More Than Just Film
In October, The Screen Cinema in Winchester put on a very special screening of Alien proceeded by a chat between Ian Nathan from Empire Magazine, promoting his book Alien Vault (‘The definitive story of the making of the film’) and the film’s executive producer, Ivor Powell. This was far too good an opportunity for SuperCool Cinema to pass up, so after avoiding eye contact with both the scary uber-fan replete with the chest-burst t-shirt and Nostromo cap, and the overly cheerful rep from the publisher, shepherding people towards copies of Alien Vault, we took our seats.
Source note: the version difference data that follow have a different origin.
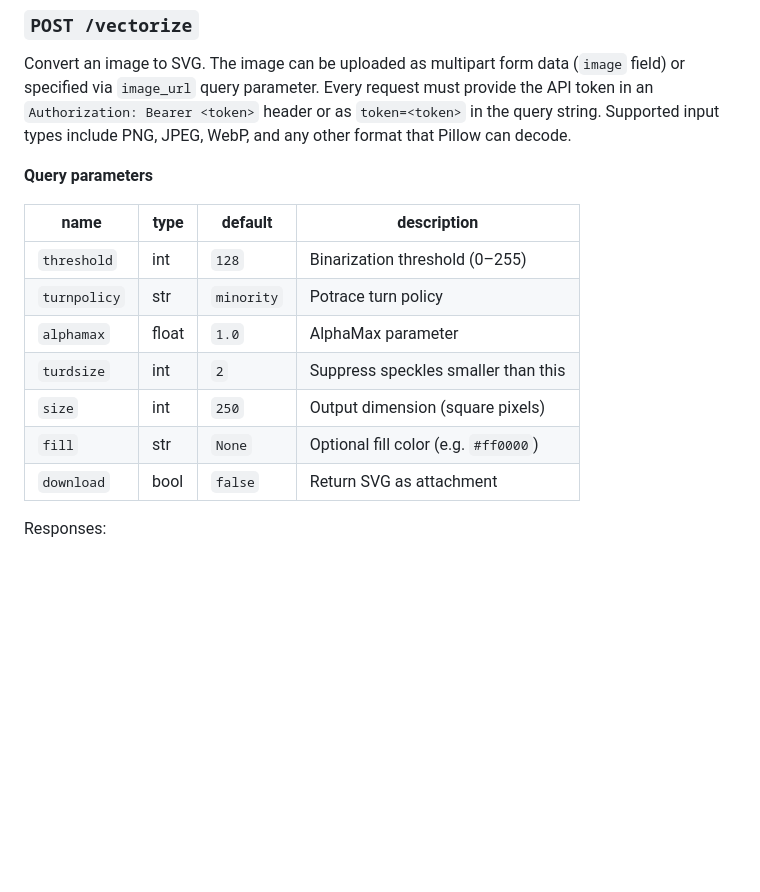
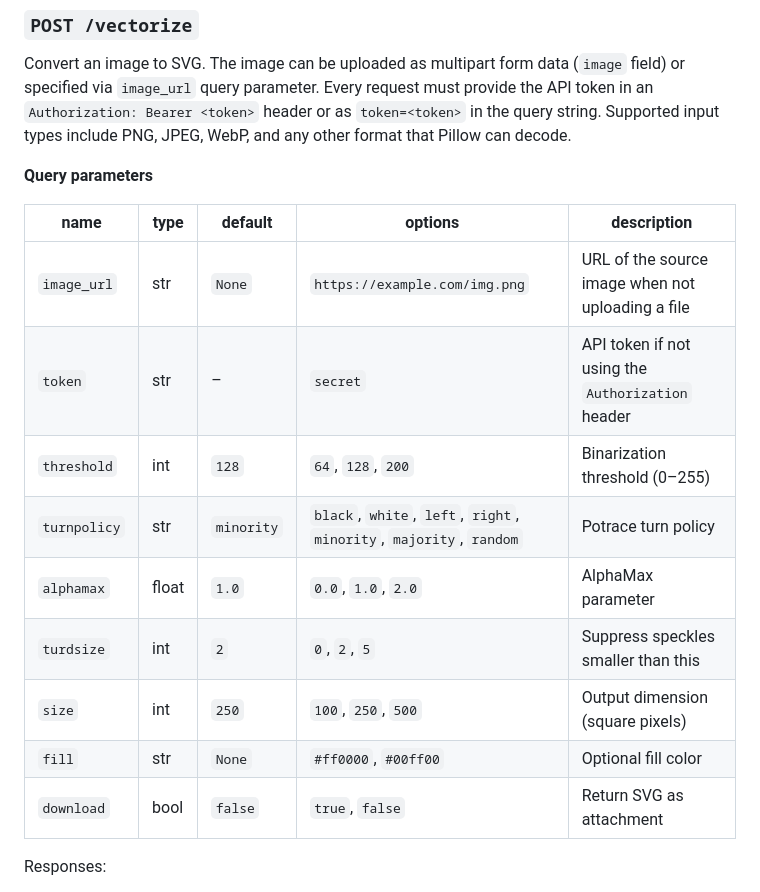
Before and after one commit to sherafyk/vectorize-svc, a Markdown page: README.md, the part around the change. Drawn GitHub-style; blank space fills up the shorter version.

Commit message:
docs: expand query parameter reference

```diff
--- a/README.md
+++ b/README.md
@@ -53,15 +53,17 @@ Supported input types include PNG, JPEG, WebP, and any other format that Pillow
 
 **Query parameters**
 
-| name | type | default | description |
-| --- | --- | --- | --- |
-| `threshold` | int | `128` | Binarization threshold (0–255) |
-| `turnpolicy` | str | `minority` | Potrace turn policy |
-| `alphamax` | float | `1.0` | AlphaMax parameter |
-| `turdsize` | int | `2` | Suppress speckles smaller than this |
-| `size` | int | `250` | Output dimension (square pixels) |
-| `fill` | str | `None` | Optional fill color (e.g. `#ff0000`) |
-| `download` | bool | `false` | Return SVG as attachment |
+| name | type | default | options | description |
+| --- | --- | --- | --- | --- |
+| `image_url` | str | `None` | `https://example.com/img.png` | URL of the source image when not uploading a file |
+| `token` | str | – | `secret` | API token if not using the `Authorization` header |
+| `threshold` | int | `128` | `64`, `128`, `200` | Binarization threshold (0–255) |
+| `turnpolicy` | str | `minority` | `black`, `white`, `left`, `right`, `minority`, `majority`, `random` | Potrace turn policy |
+| `alphamax` | float | `1.0` | `0.0`, `1.0`, `2.0` | AlphaMax parameter |
+| `turdsize` | int | `2` | `0`, `2`, `5` | Suppress speckles smaller than this |
+| `size` | int | `250` | `100`, `250`, `500` | Output dimension (square pixels)
+| `fill` | str | `None` | `#ff0000`, `#00ff00` | Optional fill color |
+| `download` | bool | `false` | `true`, `false` | Return SVG as attachment |
 
 Responses:
 - `200` JSON `{"svg": "<svg...>"}` or raw SVG if `download=true`
```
I must have seen Alien twenty or thirty times over the last thirty-plus years and yet the fascinating titbits of information from Ian and the first-hand accounts of the film’s development and production from Ivor help me see the film with fresh eyes. We hear about the King of the Goths, HR Geiger, who always dressed entirely in black, worked in strict isolation and possesses a bone-dry wit. His psycho-sexual designs for the visual effects are still gloriously disturbing and terrifically rude. The insides of the face-huggers are based on the genitals of his dead ex-girlfriend. The crashed alien spaceship, which the crew of the Nostromo are ordered to investigate, looks like nothing else, apart from, tellingly, fallopian tubes. With its structure made of vast bones, the interior of the ship is like the inside of a vast body. And the antagonist and titular character in the film, the nine-foot endoparasitoid extraterrestrial xenomorph, remains the definitive cinematic alien.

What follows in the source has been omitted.